Instructions to follow —
Line by line, give the data again exactly as it appears.
● ● ● ● ● ● ●
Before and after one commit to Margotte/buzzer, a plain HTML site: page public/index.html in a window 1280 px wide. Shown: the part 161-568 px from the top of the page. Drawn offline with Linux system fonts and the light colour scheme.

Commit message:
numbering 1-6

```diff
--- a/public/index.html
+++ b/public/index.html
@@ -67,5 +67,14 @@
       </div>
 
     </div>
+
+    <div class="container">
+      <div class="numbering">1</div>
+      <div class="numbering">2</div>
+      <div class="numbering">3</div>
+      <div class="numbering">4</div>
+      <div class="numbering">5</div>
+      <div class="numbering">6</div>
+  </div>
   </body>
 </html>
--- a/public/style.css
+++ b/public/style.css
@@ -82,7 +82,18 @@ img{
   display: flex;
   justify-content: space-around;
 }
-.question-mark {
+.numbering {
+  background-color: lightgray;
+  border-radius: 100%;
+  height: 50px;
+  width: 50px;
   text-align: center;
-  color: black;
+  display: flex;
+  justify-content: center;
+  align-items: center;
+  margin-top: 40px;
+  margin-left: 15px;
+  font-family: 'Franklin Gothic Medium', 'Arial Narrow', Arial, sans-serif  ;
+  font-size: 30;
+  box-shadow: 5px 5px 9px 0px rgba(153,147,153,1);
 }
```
● ● ● ● ● ● ●
Final answer —
Before and after one commit to Margotte/buzzer, a plain HTML site: page public/index.html in a window 1280 px wide. Shown: the part 161-568 px from the top of the page. Drawn offline with Linux system fonts and the light colour scheme.

Commit message:
numbering 1-6

```diff
--- a/public/index.html
+++ b/public/index.html
@@ -67,5 +67,14 @@
       </div>
 
     </div>
+
+    <div class="container">
+      <div class="numbering">1</div>
+      <div class="numbering">2</div>
+      <div class="numbering">3</div>
+      <div class="numbering">4</div>
+      <div class="numbering">5</div>
+      <div class="numbering">6</div>
+  </div>
   </body>
 </html>
--- a/public/style.css
+++ b/public/style.css
@@ -82,7 +82,18 @@ img{
   display: flex;
   justify-content: space-around;
 }
-.question-mark {
+.numbering {
+  background-color: lightgray;
+  border-radius: 100%;
+  height: 50px;
+  width: 50px;
   text-align: center;
-  color: black;
+  display: flex;
+  justify-content: center;
+  align-items: center;
+  margin-top: 40px;
+  margin-left: 15px;
+  font-family: 'Franklin Gothic Medium', 'Arial Narrow', Arial, sans-serif  ;
+  font-size: 30;
+  box-shadow: 5px 5px 9px 0px rgba(153,147,153,1);
 }
```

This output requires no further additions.